The USDA’s Livestock, Dairy and Poultry Outlook report, released Oct. 17, forecasts prices for cull cows (beef and dairy cows combined) to weaken in the fourth quarter of 2019, with the annual average $56 per cwt slightly lower than 2018’s average ($57.43 per cwt). Looking into 2020, the USDA forecast is for another $1 per cwt decline.

Cropp and Stephenson seek market clarity

The USDA’s latest numbers added confusion to dairy markets, according to Mark Stephenson, director of dairy policy analysis, and Bob Cropp, dairy economics professor emeritus at the University of Wisconsin – Madison.

In their monthly podcast, they said the improvement in milk prices has provided incentives to boost milk production, but much of the gain appears to be in increased milk production per cow – despite localized reports of lower feed quality.

Gyrating cheese markets themselves have also been confusing. Cropp said the lengthy stretch of minimal U.S. milk production growth seems to contradict an increase in cheese production.

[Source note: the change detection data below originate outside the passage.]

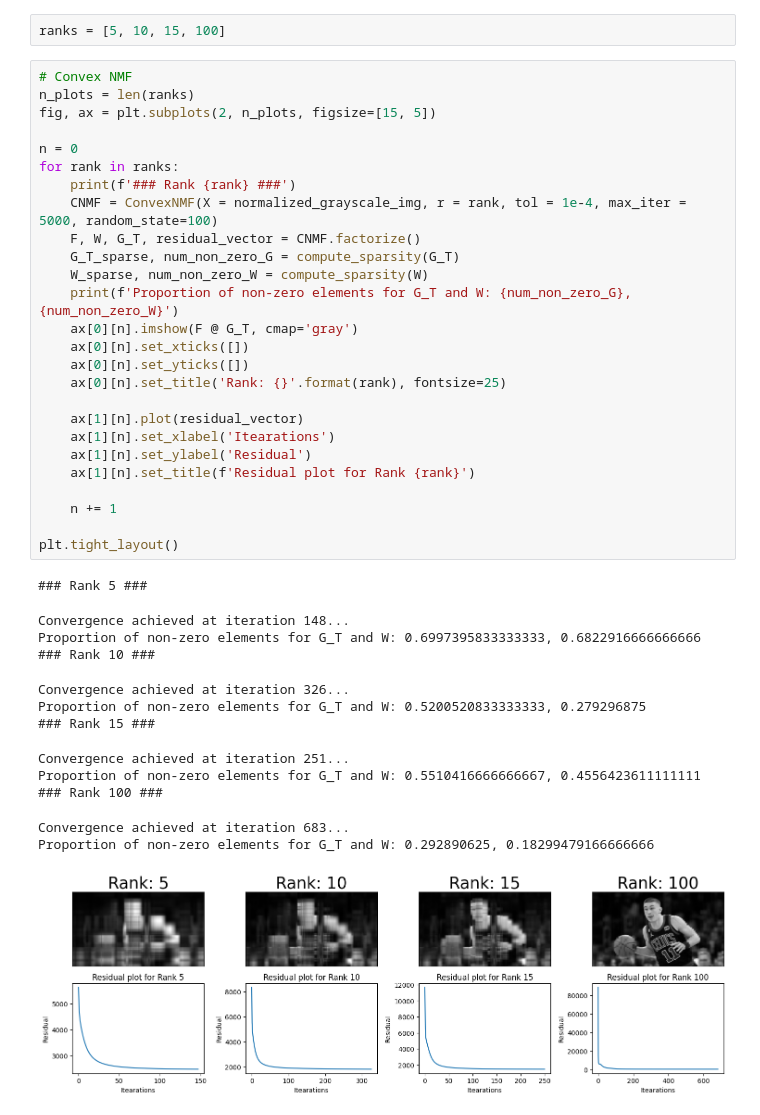
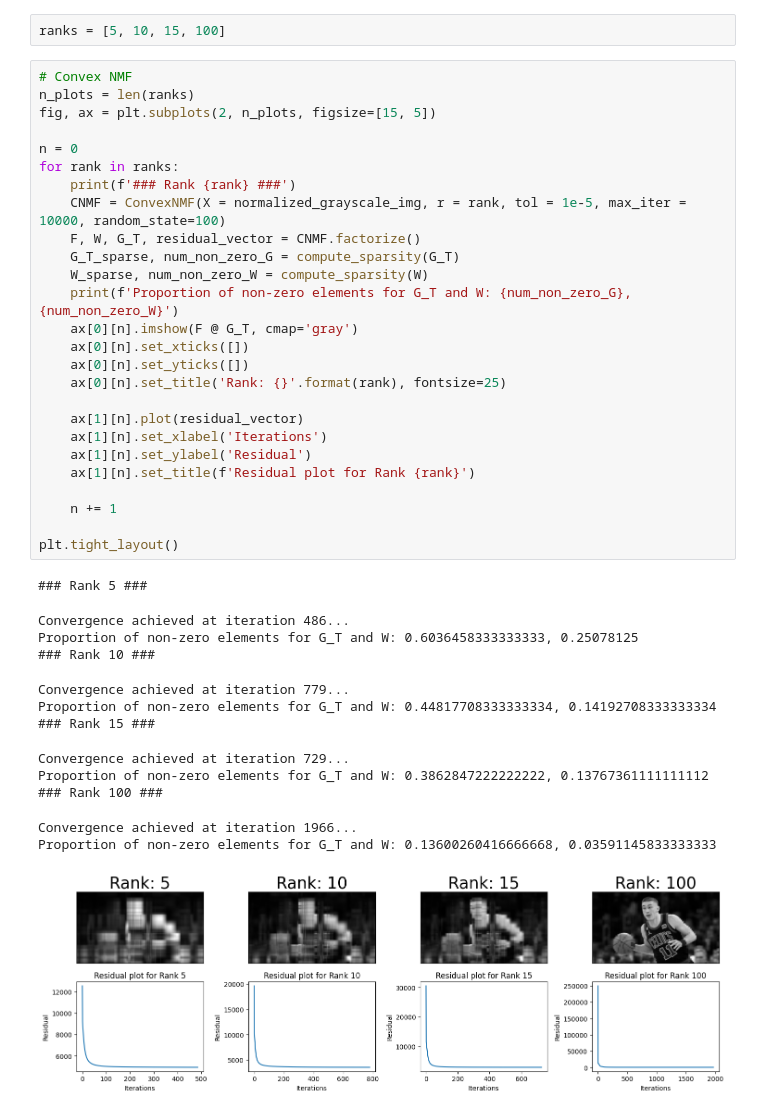
Before and after one commit to luoj21/enee469o_final_proj, a Jupyter notebook: analysis/image_compression.ipynb, the cells around one changed output. Drawn from its saved outputs; the diff is of its cells as text.

```diff
--- a/analysis/image_compression.ipynb
+++ b/analysis/image_compression.ipynb
@@ -31,43 +32,43 @@ ranks = [5, 10, 15, 100]
 # %%
 # Convex NMF
 n_plots = len(ranks)
 fig, ax = plt.subplots(2, n_plots, figsize=[15, 5])
 
 n = 0
 for rank in ranks:
     print(f'### Rank {rank} ###')
-    CNMF = ConvexNMF(X = normalized_grayscale_img, r = rank, tol = 1e-4, max_iter = 5000, random_state=100)
+    CNMF = ConvexNMF(X = normalized_grayscale_img, r = rank, tol = 1e-5, max_iter = 10000, random_state=100)
     F, W, G_T, residual_vector = CNMF.factorize()
     G_T_sparse, num_non_zero_G = compute_sparsity(G_T)
     W_sparse, num_non_zero_W = compute_sparsity(W)
     print(f'Proportion of non-zero elements for G_T and W: {num_non_zero_G}, {num_non_zero_W}')
     ax[0][n].imshow(F @ G_T, cmap='gray')
     ax[0][n].set_xticks([])
     ax[0][n].set_yticks([])
     ax[0][n].set_title('Rank: {}'.format(rank), fontsize=25)
 
     ax[1][n].plot(residual_vector)
-    ax[1][n].set_xlabel('Itearations')
+    ax[1][n].set_xlabel('Iterations')
     ax[1][n].set_ylabel('Residual')
     ax[1][n].set_title(f'Residual plot for Rank {rank}')
 
     n += 1
 
 plt.tight_layout()
 # %% [output]
 ### Rank 5 ###
-Convergence achieved at iteration 148...
-Proportion of non-zero elements for G_T and W: 0.6997395833333333, 0.6822916666666666
+Convergence achieved at iteration 486...
+Proportion of non-zero elements for G_T and W: 0.6036458333333333, 0.25078125
 ### Rank 10 ###
-Convergence achieved at iteration 326...
-Proportion of non-zero elements for G_T and W: 0.5200520833333333, 0.279296875
+Convergence achieved at iteration 779...
+Proportion of non-zero elements for G_T and W: 0.44817708333333334, 0.14192708333333334
 ### Rank 15 ###
-Convergence achieved at iteration 251...
-Proportion of non-zero elements for G_T and W: 0.5510416666666667, 0.4556423611111111
+Convergence achieved at iteration 729...
+Proportion of non-zero elements for G_T and W: 0.3862847222222222, 0.13767361111111112
 ### Rank 100 ###
-Convergence achieved at iteration 683...
-Proportion of non-zero elements for G_T and W: 0.292890625, 0.18299479166666666
+Convergence achieved at iteration 1966...
+Proportion of non-zero elements for G_T and W: 0.13600260416666668, 0.03591145833333333
-[figure, old version]
+[figure, new version]
 # %%
 # Standard NMF
 n_plots = len(ranks)
```
Also changed, not shown: parts of 2 cells of this notebook, 7 other files.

Looking outside the U.S., Cropp said drought and environmental regulations are impacting milk production in other major dairy exporting regions.

Noting Chicago Mercantile Exchange (CME) futures have improved somewhat, Cropp remains optimistic milk prices will strengthen, averaging in the strong $17s for the first half of 2020 and the strong $18s for the second half of the year, with an overall average about $1 per cwt higher than 2019.

Stephenson expresses similar sentiments and may be even more optimistic regarding prices toward the end of 2020. He doesn’t see any signs of big surges in milk supplies in the U.S. and worldwide, but worries a global economic downturn could negatively impact demand.  end mark

Dave Natzke